Two: Tired of not sleeping, I finally went to an orthopedic surgeon in early March. He said I needed a new right shoulder. By April, I had a new shoulder and something else – six months of physical therapy to keep me busy. In May, I asked The Wife what else could possibly happen this year. She responded, “Don’t say that! It can always get worse.” She was right – soon it was about to.
Three: June brought with it warmer temperatures, the mid-way point through my six months of physical therapy, and something else … yet another operation. This was the follow-up to get rid of that pesky stone.
In the recovery room, the doctor once again informed The Wife that things didn’t go as planned. We would have to try again in a few weeks. Unfortunately, he also discovered a more pressing problem and recommended a new doctor for that.
Four: After viewing my MRI, the new doctor said, “Come here, look at this.” It’s never good when a doctor says, “Look at this.” Seems stones can also be in your gallbladder. Fun. Gallbladder removable operation was set up for August, recovery planned for about six weeks and then I should be just fine. But first, it was back to the previous doctor.
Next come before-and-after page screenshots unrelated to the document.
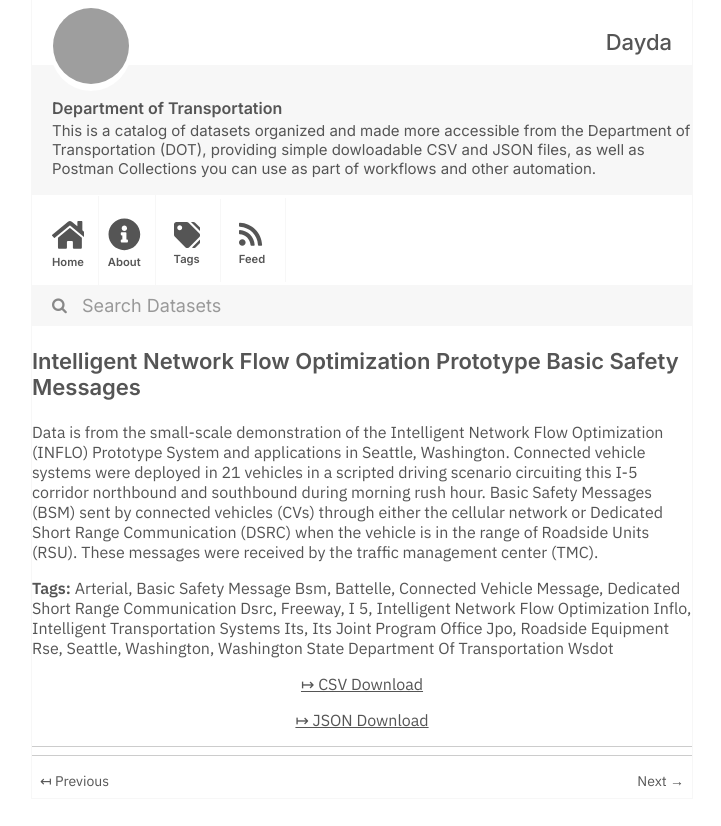
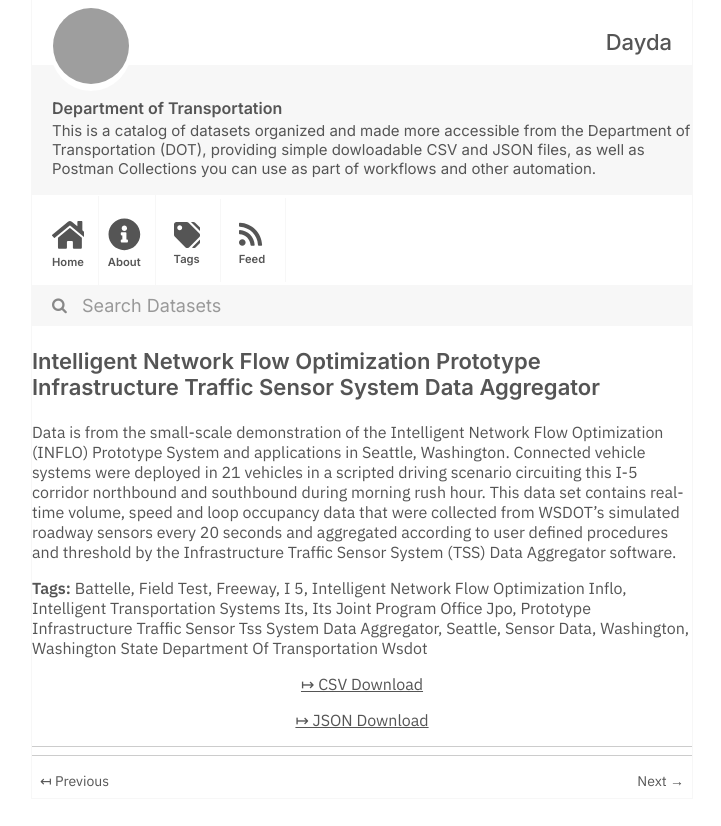
Before and after one commit to dayda-entities/department-of-transportation, a Jekyll site: the page built from _posts/2020-11-12-intelligent-network-flow-optim.md, in a window 1280 px wide, cut to the strip 0-826 px from the top of the page. Shown: the whole strip, without its empty margins (278-999 px from the left). Built offline with Jekyll 4.4.1, drawn with Linux system fonts in a browser that asks for light colours; grey boxes are pictures that could not be loaded.

Commit message:
Publish Data

```diff
--- a/_posts/2020-11-12-intelligent-network-flow-optim.md
+++ b/_posts/2020-11-12-intelligent-network-flow-optim.md
@@ -1,30 +1,30 @@
 ---
-title: Intelligent Network Flow Optimization Prototype Basic Safety Messages
-created: '2020-11-12T13:01:26.240655'
-modified: '2021-04-21T20:03:05.999178'
+title: >-
+  Intelligent Network Flow Optimization Prototype Infrastructure Traffic Sensor
+  System Data Aggregator
+created: '2020-11-12T12:45:31.834346'
+modified: '2021-04-21T19:55:57.059763'
 state: active
 type: dataset
 tags:
-  - Arterial
-  - Basic Safety Message Bsm
   - Battelle
-  - Connected Vehicle Message
-  - Dedicated Short Range Communication Dsrc
+  - Field Test
   - Freeway
   - I 5
   - Intelligent Network Flow Optimization Inflo
   - Intelligent Transportation Systems Its
   - Its Joint Program Office Jpo
-  - Roadside Equipment Rse
+  - Prototype Infrastructure Traffic Sensor Tss System Data Aggregator
   - Seattle
+  - Sensor Data
   - Washington
   - Washington State Department Of Transportation Wsdot
 groups: []
 csv_url: >-
-  https://data.transportation.gov/api/views/wz7m-693m/rows.csv?accessType=DOWNLOAD
+  https://data.transportation.gov/api/views/e5bn-vf7s/rows.csv?accessType=DOWNLOAD
 json_url: >-
-  https://data.transportation.gov/api/views/wz7m-693m/rows.json?accessType=DOWNLOAD
+  https://data.transportation.gov/api/views/e5bn-vf7s/rows.json?accessType=DOWNLOAD
 layout: post
 
 ---
-Data is from the small-scale demonstration of the Intelligent Network Flow Optimization (INFLO) Prototype System and applications in Seattle, Washington. Connected vehicle systems were deployed in 21 vehicles in a scripted driving scenario circuiting this I-5 corridor northbound and southbound during morning rush hour. Basic Safety Messages (BSM) sent by connected vehicles (CVs) through either the cellular network or Dedicated Short Range Communication (DSRC) when the vehicle is in the range of Roadside Units (RSU). These messages were received by the traffic management center (TMC).
+Data is from the small-scale demonstration of the Intelligent Network Flow Optimization (INFLO) Prototype System and applications in Seattle, Washington. Connected vehicle systems were deployed in 21 vehicles in a scripted driving scenario circuiting this I-5 corridor northbound and southbound during morning rush hour. This data set contains real-time volume, speed and loop occupancy data that were collected from WSDOT’s simulated roadway sensors every 20 seconds and aggregated according to user defined procedures and threshold by the Infrastructure Traffic Sensor System (TSS) Data Aggregator software.
```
Five: We celebrated July 4th with fireworks. The next day, in the recovery room, The Wife and I celebrated again because the third operation to get rid of that pesky kidney stone was finally successful. The doctor said I would be okay in a couple of days. It was really good news at the time … especially because of what was to happen the following month.
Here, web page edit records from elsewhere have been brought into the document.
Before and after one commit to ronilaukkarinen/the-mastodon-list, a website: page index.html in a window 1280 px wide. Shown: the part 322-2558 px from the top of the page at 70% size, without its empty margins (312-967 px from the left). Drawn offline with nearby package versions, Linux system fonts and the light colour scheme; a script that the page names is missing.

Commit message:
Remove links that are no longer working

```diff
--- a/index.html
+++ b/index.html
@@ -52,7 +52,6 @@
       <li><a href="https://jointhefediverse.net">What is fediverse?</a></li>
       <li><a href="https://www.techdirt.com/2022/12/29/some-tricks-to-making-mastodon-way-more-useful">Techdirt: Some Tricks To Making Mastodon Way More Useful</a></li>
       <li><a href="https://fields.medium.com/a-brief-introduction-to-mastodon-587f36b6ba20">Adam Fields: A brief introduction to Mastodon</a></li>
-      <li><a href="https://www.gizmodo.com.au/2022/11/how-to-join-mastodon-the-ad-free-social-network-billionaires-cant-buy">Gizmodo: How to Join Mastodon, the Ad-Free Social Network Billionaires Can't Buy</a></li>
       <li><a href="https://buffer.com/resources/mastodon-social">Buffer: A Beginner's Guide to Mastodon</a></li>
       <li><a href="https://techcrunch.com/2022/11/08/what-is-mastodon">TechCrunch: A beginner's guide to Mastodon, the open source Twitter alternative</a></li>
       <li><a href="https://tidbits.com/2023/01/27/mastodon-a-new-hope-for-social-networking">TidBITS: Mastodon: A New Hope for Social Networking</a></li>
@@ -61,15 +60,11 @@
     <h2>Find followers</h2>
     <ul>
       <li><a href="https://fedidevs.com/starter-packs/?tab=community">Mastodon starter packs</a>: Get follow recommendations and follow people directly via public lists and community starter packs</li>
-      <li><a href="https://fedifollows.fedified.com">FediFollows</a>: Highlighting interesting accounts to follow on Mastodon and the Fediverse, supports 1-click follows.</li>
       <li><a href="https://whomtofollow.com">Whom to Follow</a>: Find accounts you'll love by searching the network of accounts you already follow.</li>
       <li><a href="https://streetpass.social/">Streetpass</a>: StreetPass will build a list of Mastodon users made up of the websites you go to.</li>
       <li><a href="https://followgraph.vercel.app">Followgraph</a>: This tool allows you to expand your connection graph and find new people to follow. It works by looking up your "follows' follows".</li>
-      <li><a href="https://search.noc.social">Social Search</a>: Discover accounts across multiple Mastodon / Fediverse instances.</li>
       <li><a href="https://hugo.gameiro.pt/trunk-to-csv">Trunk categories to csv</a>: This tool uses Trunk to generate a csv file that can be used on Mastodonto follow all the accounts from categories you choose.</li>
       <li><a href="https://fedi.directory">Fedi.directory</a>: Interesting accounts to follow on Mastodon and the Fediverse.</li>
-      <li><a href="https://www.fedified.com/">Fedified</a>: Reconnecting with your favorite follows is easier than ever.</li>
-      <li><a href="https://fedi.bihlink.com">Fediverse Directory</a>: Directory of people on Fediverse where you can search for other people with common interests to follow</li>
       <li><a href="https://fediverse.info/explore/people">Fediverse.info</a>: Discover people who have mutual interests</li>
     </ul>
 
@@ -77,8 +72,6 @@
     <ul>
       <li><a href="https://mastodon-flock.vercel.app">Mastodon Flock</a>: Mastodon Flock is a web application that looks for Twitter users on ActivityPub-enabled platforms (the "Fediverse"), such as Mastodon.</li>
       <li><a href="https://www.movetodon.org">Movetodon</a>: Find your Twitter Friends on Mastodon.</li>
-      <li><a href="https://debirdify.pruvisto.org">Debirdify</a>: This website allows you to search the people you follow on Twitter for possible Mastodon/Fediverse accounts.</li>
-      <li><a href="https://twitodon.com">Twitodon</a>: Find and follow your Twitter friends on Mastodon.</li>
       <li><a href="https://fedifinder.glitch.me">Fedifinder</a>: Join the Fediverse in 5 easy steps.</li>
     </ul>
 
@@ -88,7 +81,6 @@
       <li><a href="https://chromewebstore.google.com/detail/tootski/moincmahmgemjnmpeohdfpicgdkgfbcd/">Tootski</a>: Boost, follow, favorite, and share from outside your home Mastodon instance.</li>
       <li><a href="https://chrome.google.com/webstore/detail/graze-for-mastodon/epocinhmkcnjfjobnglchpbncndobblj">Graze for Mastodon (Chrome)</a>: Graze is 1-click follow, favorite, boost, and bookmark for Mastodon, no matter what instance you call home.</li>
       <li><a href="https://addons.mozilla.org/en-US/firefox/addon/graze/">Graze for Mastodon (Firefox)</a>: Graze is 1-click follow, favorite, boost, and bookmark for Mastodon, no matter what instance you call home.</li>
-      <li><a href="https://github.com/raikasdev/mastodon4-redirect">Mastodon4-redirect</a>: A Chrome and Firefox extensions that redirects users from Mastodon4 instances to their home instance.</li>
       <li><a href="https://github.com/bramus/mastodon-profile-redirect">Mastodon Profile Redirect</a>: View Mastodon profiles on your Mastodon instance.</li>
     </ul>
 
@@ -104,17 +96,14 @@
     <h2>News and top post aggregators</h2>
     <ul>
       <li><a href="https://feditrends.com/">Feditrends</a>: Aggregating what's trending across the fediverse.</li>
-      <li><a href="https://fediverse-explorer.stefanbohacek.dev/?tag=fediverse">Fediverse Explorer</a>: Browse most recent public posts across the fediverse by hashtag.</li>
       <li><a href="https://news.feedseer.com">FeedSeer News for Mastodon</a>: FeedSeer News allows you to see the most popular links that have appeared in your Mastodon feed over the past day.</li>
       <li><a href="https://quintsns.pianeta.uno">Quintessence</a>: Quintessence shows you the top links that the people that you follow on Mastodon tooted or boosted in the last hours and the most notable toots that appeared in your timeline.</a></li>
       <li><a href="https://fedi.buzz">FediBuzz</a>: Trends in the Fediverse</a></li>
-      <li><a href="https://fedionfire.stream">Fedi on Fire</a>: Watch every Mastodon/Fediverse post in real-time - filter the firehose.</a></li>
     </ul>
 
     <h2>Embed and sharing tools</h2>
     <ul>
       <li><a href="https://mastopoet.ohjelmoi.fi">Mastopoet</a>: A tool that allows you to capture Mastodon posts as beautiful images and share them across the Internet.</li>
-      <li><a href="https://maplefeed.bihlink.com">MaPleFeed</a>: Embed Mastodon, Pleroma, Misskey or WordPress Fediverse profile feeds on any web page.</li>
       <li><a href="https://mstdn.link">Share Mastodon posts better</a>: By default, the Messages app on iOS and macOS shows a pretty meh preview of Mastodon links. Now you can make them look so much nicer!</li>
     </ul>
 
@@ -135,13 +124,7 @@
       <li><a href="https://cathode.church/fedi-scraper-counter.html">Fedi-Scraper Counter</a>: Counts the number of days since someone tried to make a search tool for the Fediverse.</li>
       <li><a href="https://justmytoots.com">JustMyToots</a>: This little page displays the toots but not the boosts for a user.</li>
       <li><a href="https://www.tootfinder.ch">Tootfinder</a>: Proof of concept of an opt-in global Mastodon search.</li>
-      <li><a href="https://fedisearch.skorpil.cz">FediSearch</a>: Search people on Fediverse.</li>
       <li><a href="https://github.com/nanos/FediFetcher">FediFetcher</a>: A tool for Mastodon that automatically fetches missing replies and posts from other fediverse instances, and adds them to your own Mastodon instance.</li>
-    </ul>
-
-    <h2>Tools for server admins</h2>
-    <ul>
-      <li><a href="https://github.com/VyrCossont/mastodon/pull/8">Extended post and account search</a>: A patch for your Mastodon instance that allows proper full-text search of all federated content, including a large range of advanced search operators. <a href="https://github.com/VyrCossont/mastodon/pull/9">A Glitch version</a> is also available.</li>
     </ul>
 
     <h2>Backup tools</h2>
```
Six: August brought with it the hottest temperatures of the year, no rain, and brown crunchy grass. It also brought the end of shoulder physical therapy and something else – not one but two more operations. This time, recovery would be six weeks and no lifting more than five pounds.
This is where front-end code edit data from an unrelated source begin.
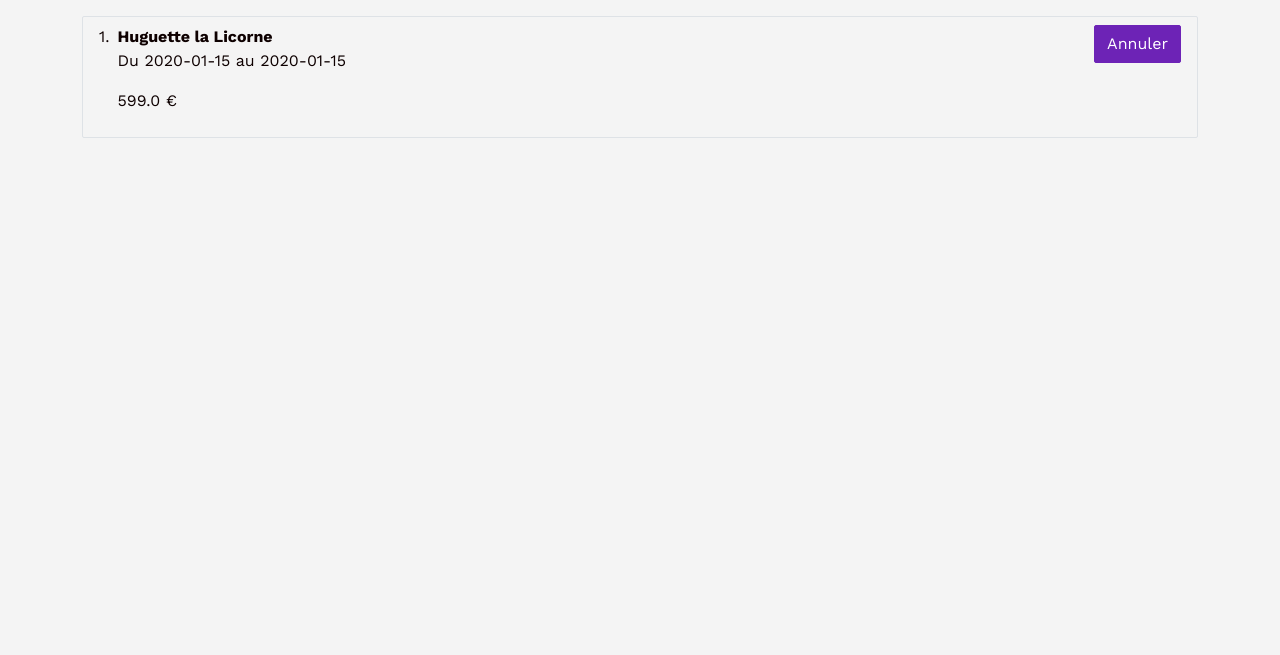
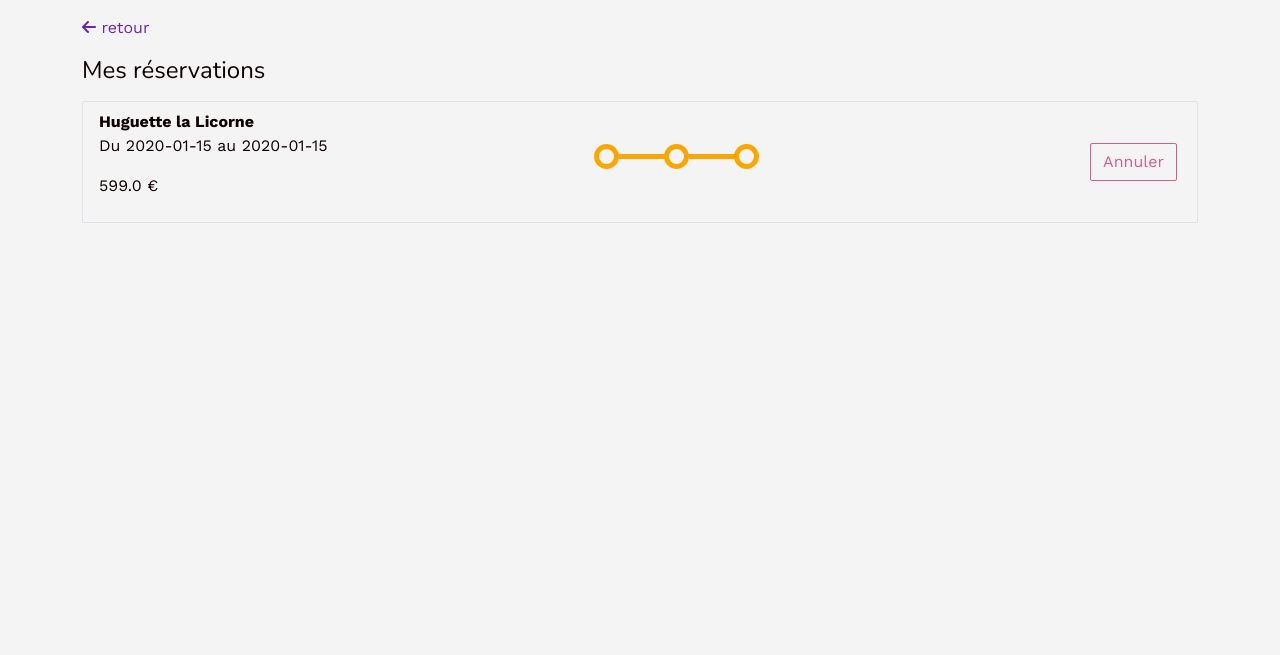
Before and after one commit to JustClem-code/beastly-riders, a Rails app: page /bookings in a window 1280 px wide. Shown: the part 92-747 px from the top of the page. Run offline with Rails 7, Linux system fonts and the light colour scheme; a user stored in the database is signed in; data comes from the database, SQL or seed files in the repository; tables that the repository leaves empty hold one stand-in row (values such as "Sample post"); style sheets or scripts are compiled from the project's sources; some libraries are stand-ins or nearby versions.

Commit message:
timeline and dashboard header

```diff
--- a/app/assets/stylesheets/components/_index.scss
+++ b/app/assets/stylesheets/components/_index.scss
@@ -3,3 +3,4 @@
 @import "avatar";
 @import "form_legend_clear";
 @import "navbar";
+@import "timeline";
--- /dev/null
+++ b/app/assets/stylesheets/components/_timeline.scss
@@ -0,0 +1,80 @@
+* {
+  box-sizing: border-box;
+}
+
+.timeline-green {
+  position: relative;
+  max-width: 1200px;
+  margin: 0 auto;
+}
+
+
+
+.timeline-green::after {
+  content: '';
+  position: absolute;
+  height: 5px;
+  width: 50px;
+  left: 25px;
+  top: 10px;
+  background-color: green;
+}
+
+
+.container-timeline-green {
+  padding: 10px 35px;
+  position: relative;
+  background-color: inherit;
+  width: 50%;
+}
+
+.container-timeline-green::after {
+  content: '';
+  position: absolute;
+  width: 25px;
+  height: 25px;
+  border: 5px solid green;
+  top: 0;
+  left: 0;
+  border-radius: 50%;
+  z-index: 1;
+}
+
+
+.timeline-orange {
+  position: relative;
+  max-width: 1200px;
+  margin: 0 auto;
+}
+
+
+
+.timeline-orange::after {
+  content: '';
+  position: absolute;
+  height: 5px;
+  width: 50px;
+  left: 25px;
+  top: 10px;
+  background-color: orange;
+}
+
+
+.container-timeline-orange {
+  padding: 10px 35px;
+  position: relative;
+  background-color: inherit;
+  width: 50%;
+}
+
+.container-timeline-orange::after {
+  content: '';
+  position: absolute;
+  width: 25px;
+  height: 25px;
+  border: 5px solid orange;
+  top: 0;
+  left: 0;
+  border-radius: 50%;
+  z-index: 1;
+}
--- a/app/views/bookings/index.html.erb
+++ b/app/views/bookings/index.html.erb
@@ -1,18 +1,21 @@
+<%= render "shared/dashboard-page-title", title: "Mes réservations" %>
 <%if @bookings.empty?%>
   <p>Aucune réservation</p>
 <%else%>
-  <ol class="list-group list-group-numbered">
+  <ul class="list-group">
     <% @bookings.each do |booking|%>
-      <li class="list-group-item d-flex justify-content-between align-items-start">
-        <div class="ms-2 me-auto">
+      <li class="list-group-item d-flex justify-content-between align-items-center">
+        <div>
           <div class="fw-bold">
             <%=booking.beast.name%>
           </div>
           <p>Du <%=booking.date_start%> au <%=booking.date_end%></p>
           <p><%=booking.beast.price_per_day%> €</p>
         </div>
+        <div class="d-flex flex-column justify-content-between">
+          <%= render "shared/timeline", status: booking.status %>
           <%# indique le status de la reservation %>
-        <div>
+          <div class="mt-3">
             <% if booking.status == "created" || booking.status == "modified" %>
               <p>En attente de validation</p>
             <% elsif booking.status == "validated" %>
@@ -23,23 +26,26 @@
               <p>Reservation annulée</p>
             <% end %>
           </div>
+        </div>
+        <div class="d-flex">
           <%# si le status est créé ou validé, on peut modifier (pas si c'est payé, modifié ou annulé) %>
-        <div>
+          <div class="mx-1">
             <% if booking.status == "created" || booking.status == "validated" %>
               <%= link_to "Modifier", edit_booking_path(booking.id), class: "btn btn-primary" %>
             <% end %>
           </div>
-        <div>
+          <div class="mx-1">
             <%# Ajouter le path quand la method "pay" et sa route seront créés %>
             <% if booking.status == "validated" %>
               <%= link_to "Payer", booking_pay_path(booking.id), data: {turbo_method: :patch}, class: "btn btn-primary" %>
             <% end %>
           </div>
-        <div>
+          <div class="mx-1">
             <%# si le status est tout sauf annulé, on voit le bouton annuler %>
             <% unless booking.status == "canceled" %>
-            <%= link_to "Annuler", booking_cancel_path(booking.id), data: {turbo_method: :patch}, class: "btn btn-primary"%>
+              <%= link_to "Annuler", booking_cancel_path(booking.id), data: {turbo_method: :patch}, class: "btn btn-outline-danger"%>
             <%end%>
+          </div>
         </div>
       </li>
     <%end%>
--- a/app/views/owner/beasts/index.html.erb
+++ b/app/views/owner/beasts/index.html.erb
@@ -1,3 +1,4 @@
+<%= render "shared/dashboard-page-title", title: "Mes créatures" %>
 <%# TODO: Créer une partials de card %>
 <div class="row">
   <%@user_beasts.each do |beast|%>
--- /dev/null
+++ b/app/views/shared/_dashboard-page-title.html.erb
@@ -0,0 +1,10 @@
+<div class="mb-3">
+  <div class="mb-3">
+    <%= link_to dashboard_path, class: "text-decoration-none" do%>
+      <i class="fa-solid fa-arrow-left"></i> retour
+    <%end%>
+  </div>
+  <h1 class="fs-4">
+    <%= title%>
+  </h1>
+</div>
--- /dev/null
+++ b/app/views/shared/_timeline.html.erb
@@ -0,0 +1,15 @@
+<%# Timeline %>
+<div class="d-flex">
+  <div class="timeline-<%= status == 'validated' ? 'green' : 'orange'%>">
+    <div class="container-timeline-<%= status == 'created' ? 'green' : 'orange'%>">
+    </div>
+  </div>
+  <div class="timeline-<%= status == 'payed' ? 'green' : 'orange'%>">
+    <div class="container-timeline-<%= status == 'validated' ? 'green' : 'orange'%>">
+    </div>
+  </div>
+  <div class="timeline-green-last">
+    <div class="container-timeline-<%= status == 'payed' ? 'green' : 'orange'%>">
+    </div>
+  </div>
+</div>
--- a/app/views/users/dashboard.html.erb
+++ b/app/views/users/dashboard.html.erb
@@ -12,7 +12,7 @@
   </div>
 </div>
 <div>
-  <%= link_to "Mes Réservations", bookings_path, class:"btn btn-primary" %>
+  <%= link_to "Mes réservations", bookings_path, class:"btn btn-primary" %>
   <%if @is_owner%>
     <%= link_to "Mes créatures", owner_beasts_path, class:"btn btn-primary"%>
     <%= link_to "Mes créatures en locations", owner_bookings_path, class:"btn btn-primary" %>
```
Also changed, not shown: app/views/owner/bookings/index.html.erb (+16 -10 lines). Lines whose indentation alone changed are shown as unchanged.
In the recovery room, I looked over at The Wife. She had really been through it this year. The toil on a caregiver is impossible to measure and so is their love. I said, “Well, guess it can’t get any worse.” A month later, I was proven wrong.
Seven: When The Wife saw the ladder falling to the ground, she ran over and said, “Oh no! You just tore your other shoulder, didn’t you?” Yes. Yes, I did. After six operations, I got a special present in December. Two days before Christmas, I went under a surgeon’s knife once again, this time for left shoulder repair. Recovery is another six months.
On Christmas day, our granddaughters rolled out of their beds and scampered to the front room in hopes that Santa had come. They were wide-eyed when they saw the many presents carefully stacked under our tree. Watching the joy on their faces as they played with their new toys, I remembered what my dad said his three priorities in his life were: family, health, and faith.
Looking back over the past year, I’m thankful for the loving family we have, the many skillful surgeons who have restored my health and, through all the difficult times, a faith that hasn’t wavered. I’m also thankful for one more thing … that there wasn’t another month in the year. I’m sure tired of extended recoveries and not being able to hug my granddaughters with both arms.
You’d think after seven operations in one year, I wouldn’t like that number anymore. Well, this year, I love the number seven. In May, Little One will celebrate her seventh birthday. And by then, Yours Truly will be recovered enough to give her all the hugs and piggyback rides she and her younger sister want. And just like an old car, with all my repairs and new parts, I’ll be good for another 100,000 miles.
[Rick Ryckeley has been writing stories since 2001. To read more of Rick’s stories, visit his blog: storiesbyrick.wordpress.com.]